Altmetrics (alternative metrics) are an alternative for or complement to traditional citation impact metrics. Altmetrics especially capture online attention - how has research been shared, discussed and reused online -, for example on Twitter, in scholarly blogs or policy documents, in newspapers. The video What are 'altmetrics'? (3.58) gives a brief introduction to the concept of altmetrics.
These altmetrics can be useful to
Be aware: attention can be good, bad or neutral; attention is not impact! See for example this article - it received a lot of online attention, mostly caused by a peer-review or editing mistake in the article.
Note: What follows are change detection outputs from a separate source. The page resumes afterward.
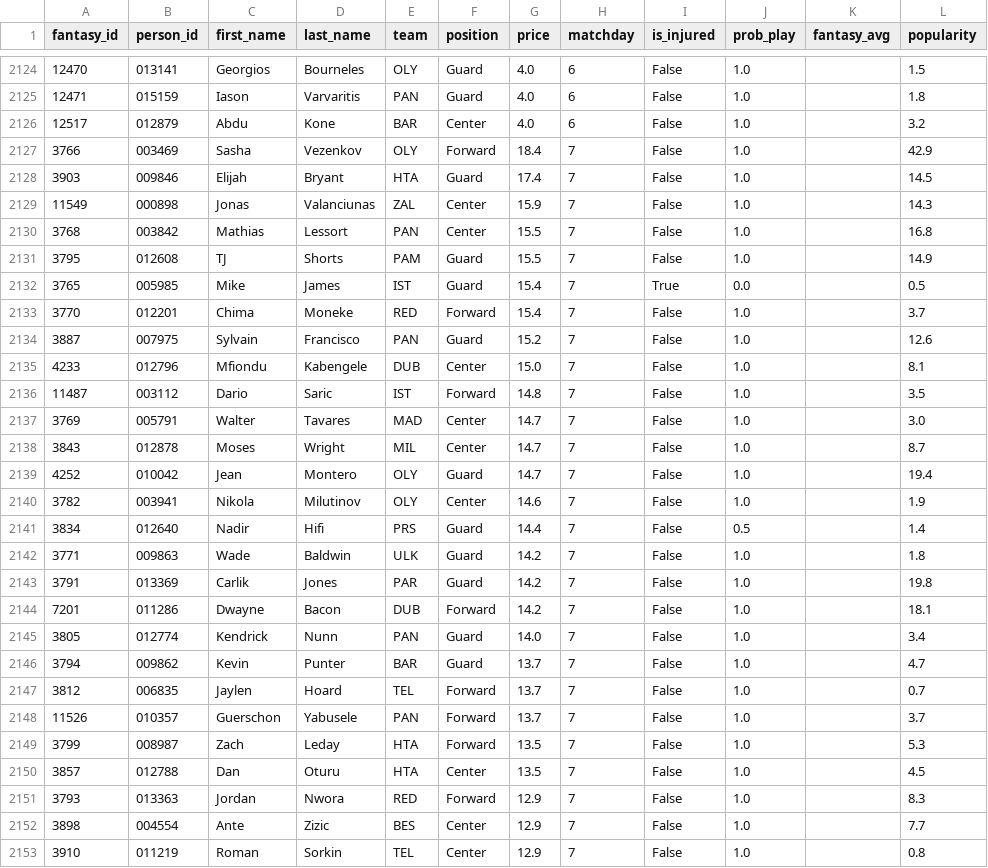
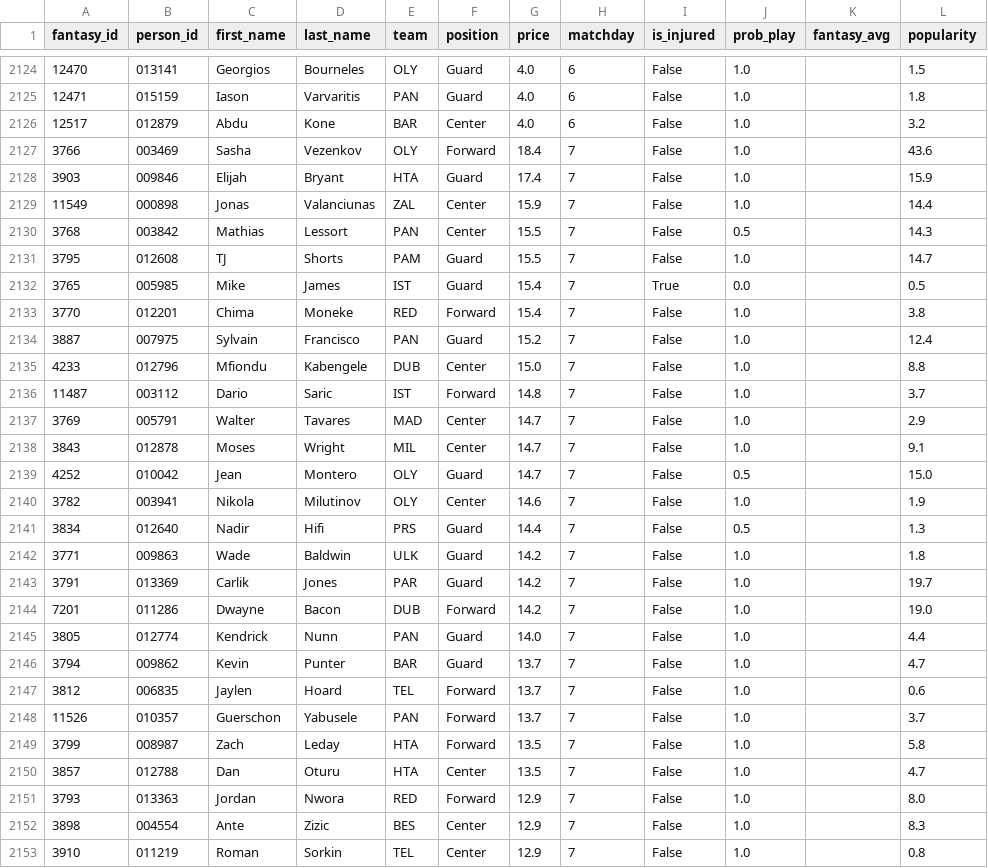
Before and after one commit to VaGlar/Euroleague-Fantasy-Challenge, a CSV file: data/public/prices.csv, drawn as a sheet; only a part is shown, gaps mark what is left out; the diff covers the shown part only.

Commit message:
data: update 2026-10-21 13:09

```diff
--- a/data/public/prices.csv
+++ b/data/public/prices.csv
@@ -2126,28 +2126,28 @@ fantasy_id,person_id,first_name,last_name,team,position,price,matchday,is_injure
 12517,012879,Abdu,Kone,BAR,Center,4.0,6,False,1.0,,3.2
-3766,003469,Sasha,Vezenkov,OLY,Forward,18.4,7,False,1.0,,42.9
-3903,009846,Elijah,Bryant,HTA,Guard,17.4,7,False,1.0,,14.5
-11549,000898,Jonas,Valanciunas,ZAL,Center,15.9,7,False,1.0,,14.3
-3768,003842,Mathias,Lessort,PAN,Center,15.5,7,False,1.0,,16.8
-3795,012608,TJ,Shorts,PAM,Guard,15.5,7,False,1.0,,14.9
+3766,003469,Sasha,Vezenkov,OLY,Forward,18.4,7,False,1.0,,43.6
+3903,009846,Elijah,Bryant,HTA,Guard,17.4,7,False,1.0,,15.9
+11549,000898,Jonas,Valanciunas,ZAL,Center,15.9,7,False,1.0,,14.4
+3768,003842,Mathias,Lessort,PAN,Center,15.5,7,False,0.5,,14.3
+3795,012608,TJ,Shorts,PAM,Guard,15.5,7,False,1.0,,14.7
 3765,005985,Mike,James,IST,Guard,15.4,7,True,0.0,,0.5
-3770,012201,Chima,Moneke,RED,Forward,15.4,7,False,1.0,,3.7
-3887,007975,Sylvain,Francisco,PAN,Guard,15.2,7,False,1.0,,12.6
-4233,012796,Mfiondu,Kabengele,DUB,Center,15.0,7,False,1.0,,8.1
-11487,003112,Dario,Saric,IST,Forward,14.8,7,False,1.0,,3.5
-3769,005791,Walter,Tavares,MAD,Center,14.7,7,False,1.0,,3.0
-3843,012878,Moses,Wright,MIL,Center,14.7,7,False,1.0,,8.7
-4252,010042,Jean,Montero,OLY,Guard,14.7,7,False,1.0,,19.4
+3770,012201,Chima,Moneke,RED,Forward,15.4,7,False,1.0,,3.8
+3887,007975,Sylvain,Francisco,PAN,Guard,15.2,7,False,1.0,,12.4
+4233,012796,Mfiondu,Kabengele,DUB,Center,15.0,7,False,1.0,,8.8
+11487,003112,Dario,Saric,IST,Forward,14.8,7,False,1.0,,3.7
+3769,005791,Walter,Tavares,MAD,Center,14.7,7,False,1.0,,2.9
+3843,012878,Moses,Wright,MIL,Center,14.7,7,False,1.0,,9.1
+4252,010042,Jean,Montero,OLY,Guard,14.7,7,False,0.5,,15.0
 3782,003941,Nikola,Milutinov,OLY,Center,14.6,7,False,1.0,,1.9
-3834,012640,Nadir,Hifi,PRS,Guard,14.4,7,False,0.5,,1.4
+3834,012640,Nadir,Hifi,PRS,Guard,14.4,7,False,0.5,,1.3
 3771,009863,Wade,Baldwin,ULK,Guard,14.2,7,False,1.0,,1.8
-3791,013369,Carlik,Jones,PAR,Guard,14.2,7,False,1.0,,19.8
-7201,011286,Dwayne,Bacon,DUB,Forward,14.2,7,False,1.0,,18.1
-3805,012774,Kendrick,Nunn,PAN,Guard,14.0,7,False,1.0,,3.4
+3791,013369,Carlik,Jones,PAR,Guard,14.2,7,False,1.0,,19.7
+7201,011286,Dwayne,Bacon,DUB,Forward,14.2,7,False,1.0,,19.0
+3805,012774,Kendrick,Nunn,PAN,Guard,14.0,7,False,1.0,,4.4
 3794,009862,Kevin,Punter,BAR,Guard,13.7,7,False,1.0,,4.7
-3812,006835,Jaylen,Hoard,TEL,Forward,13.7,7,False,1.0,,0.7
+3812,006835,Jaylen,Hoard,TEL,Forward,13.7,7,False,1.0,,0.6
 11526,010357,Guerschon,Yabusele,PAN,Forward,13.7,7,False,1.0,,3.7
-3799,008987,Zach,Leday,HTA,Forward,13.5,7,False,1.0,,5.3
-3857,012788,Dan,Oturu,HTA,Center,13.5,7,False,1.0,,4.5
-3793,013363,Jordan,Nwora,RED,Forward,12.9,7,False,1.0,,8.3
-3898,004554,Ante,Zizic,BES,Center,12.9,7,False,1.0,,7.7
+3799,008987,Zach,Leday,HTA,Forward,13.5,7,False,1.0,,5.8
+3857,012788,Dan,Oturu,HTA,Center,13.5,7,False,1.0,,4.7
+3793,013363,Jordan,Nwora,RED,Forward,12.9,7,False,1.0,,8.0
+3898,004554,Ante,Zizic,BES,Center,12.9,7,False,1.0,,8.3
 3910,011219,Roman,Sorkin,TEL,Center,12.9,7,False,1.0,,0.8
```
Also changed, not shown: 135 edited cells elsewhere in this file, data/public/pred_log.csv, 9 other files.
To get a true evidence of impact, you need to dig deeper into the numbers and look at the qualitative data underneath.
Collecting Altmetrics in Altmetrix Explorer
Follow the handout 'Collecting altmetrics in Altmetric Explorer' to collect Altmetric data for (your) publications. Included are questions you can ask yourself while looking at the data.
There are several companies collecting altmetric data, with their own types, definitions and sources. In the chapter 'Suppliers of altmetrics' you can find an overview. The activity in this module is based on Altmetric Explorer, a tool to perform analyses and generate reports for Altmetric attention data. The EUR has licensed Altmetric Explorer.
Several companies collect altmetrics, with their own definitions and sources.
The exact way altmetrics are collected differs per supplier, but in general it works like this:
These more technical aspects are important when you tweet or blog about research. See the Tips and Tricks for examples on how you can do this.